  1. Charlie, you have identified what too many entrepreneurs seem to forget: Their goal is to build a business, not to raise money. As an investor it is important to me that the entrepreneur understands that and that he or she has a plan to achieve it. A pre-revenue business is far less attractive than one that has real customers and a path toward generating more revenue and — ultimately — profit. At the end of the day we do not invest in good ideas; we invest in good businesses, and even though they are early stage they must still be real businesses.

  2. A great post, and on the mark.

    A minor quibble: you *do* need to know who the customer is, in order to (as you put it) sell “what you have to the people who will buy it.” That identification is what customer discovery actually is all about, and the on-going maintenance of that knowledge (who the customer is, and what the customer wants) is necessary if the business is to remain profitable.

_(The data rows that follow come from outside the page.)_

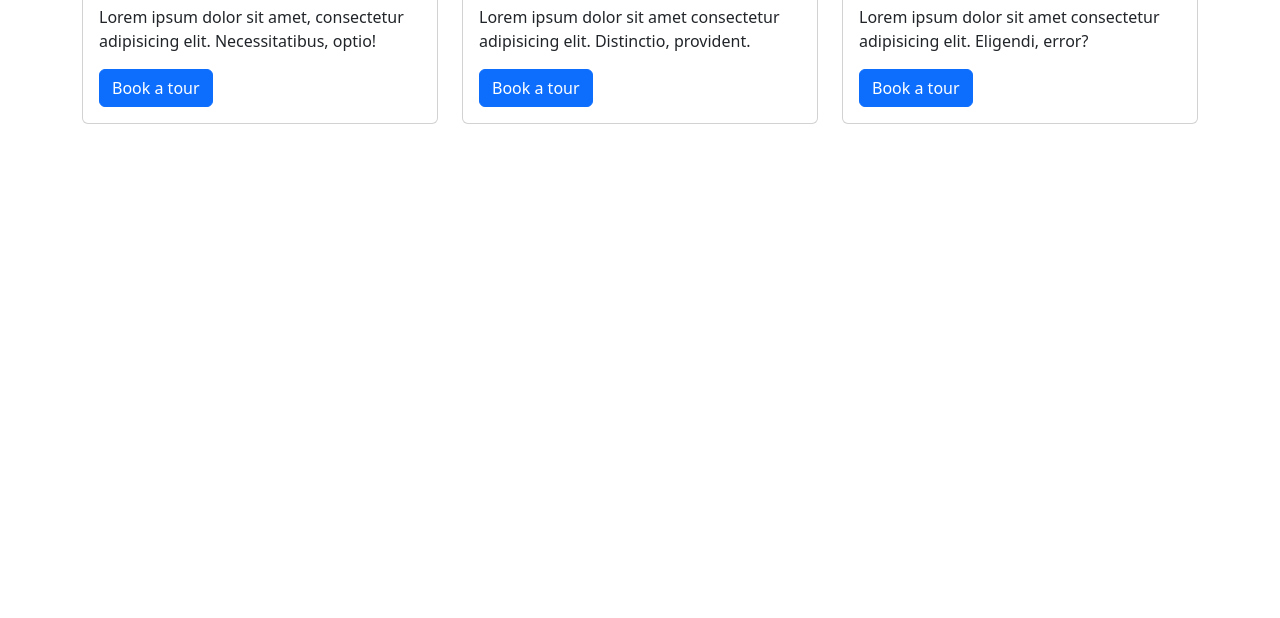
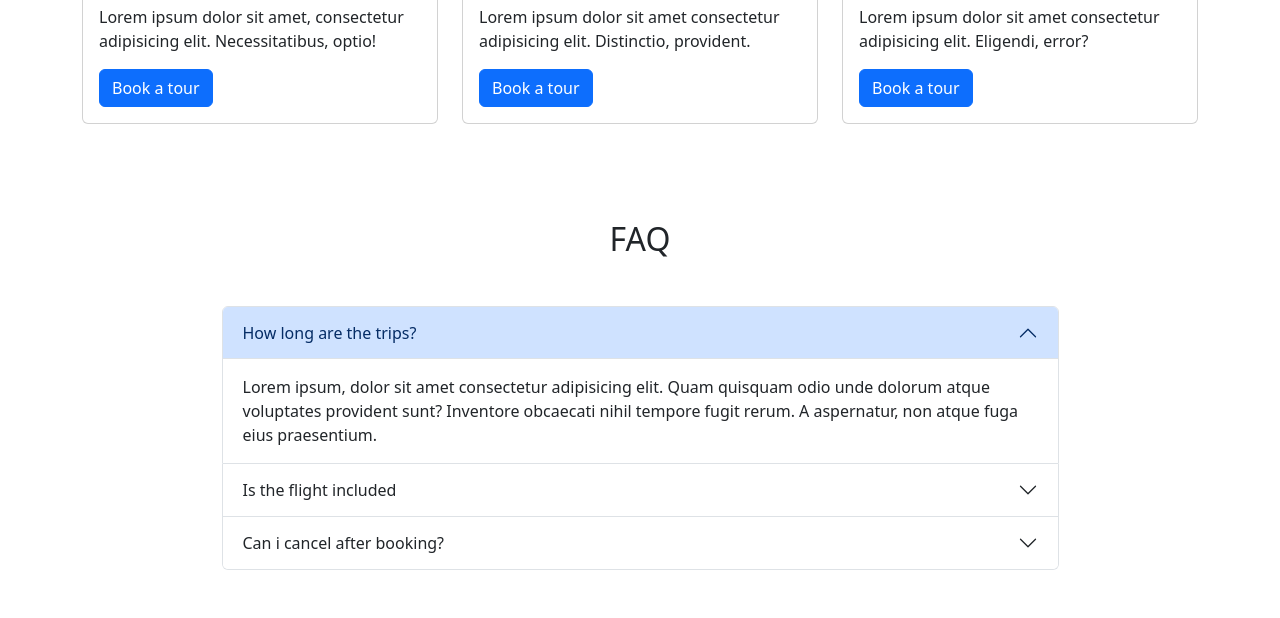
Before and after one commit to Jaydenhargreaves/JHAssignment-4A, a plain HTML site: page index.html in a window 1280 px wide. Shown: the part 1208-1826 px from the top of the page. Before the commit the page ends 1332 px from the top, so only its background shows below. Drawn offline with nearby package versions, Linux system fonts and the light colour scheme.

Commit message:
Add FAQ section with accordion for common questions

```diff
--- a/index.html
+++ b/index.html
@@ -184,6 +184,50 @@
   </div>
 </section>
 
+<section id="faq" class="py-5">
+<h2 class="my-5 text-center">FAQ</h2>
+
+<div class="container">
+  <div class="accordion w-75 mx-auto" id="accordionExample">
+  <div class="accordion-item">
+    <h2 class="accordion-header" id="headingOne">
+      <button class="accordion-button" type="button" data-bs-toggle="collapse" data-bs-target="#collapseOne" aria-expanded="true" aria-controls="collapseOne">
+        How long are the trips?
+      </button>
+    </h2>
+    <div id="collapseOne" class="accordion-collapse collapse show" aria-labelledby="headingOne" data-bs-parent="#accordionExample">
+      <div class="accordion-body">
+       Lorem ipsum, dolor sit amet consectetur adipisicing elit. Quam quisquam odio unde dolorum atque voluptates provident sunt? Inventore obcaecati nihil tempore fugit rerum. A aspernatur, non atque fuga eius praesentium.
+      </div>
+    </div>
+  </div>
+  <div class="accordion-item">
+    <h2 class="accordion-header" id="headingTwo">
+      <button class="accordion-button collapsed" type="button" data-bs-toggle="collapse" data-bs-target="#collapseTwo" aria-expanded="false" aria-controls="collapseTwo">
+        Is the flight included
+      </button>
+    </h2>
+    <div id="collapseTwo" class="accordion-collapse collapse" aria-labelledby="headingTwo" data-bs-parent="#accordionExample">
+      <div class="accordion-body">
+       Lorem ipsum dolor sit amet, consectetur adipisicing elit. Porro, ipsam?
+      </div>
+    </div>
+  </div>
+  <div class="accordion-item">
+    <h2 class="accordion-header" id="headingThree">
+      <button class="accordion-button collapsed" type="button" data-bs-toggle="collapse" data-bs-target="#collapseThree" aria-expanded="false" aria-controls="collapseThree">
+        Can i cancel after booking?
+      </button>
+    </h2>
+    <div id="collapseThree" class="accordion-collapse collapse" aria-labelledby="headingThree" data-bs-parent="#accordionExample">
+      <div class="accordion-body">
+      Lorem ipsum dolor sit, amet consectetur adipisicing elit. Itaque quos accusamus laboriosam dolorem!
+      </div>
+    </div>
+  </div>
+  </div>
+</div>
+</section>
 </main>
 
 <footer>
```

    • Keith, You know I agree with you. You do need to know your customer. However, I find the people who are strapped for cash somehow get to the right customer quickly. Because making money is a required constraint, they are a lot less likely to intellectualize the exercise and argue about it. They find the customer or the business dies quickly. Thanks for making time and the great comment.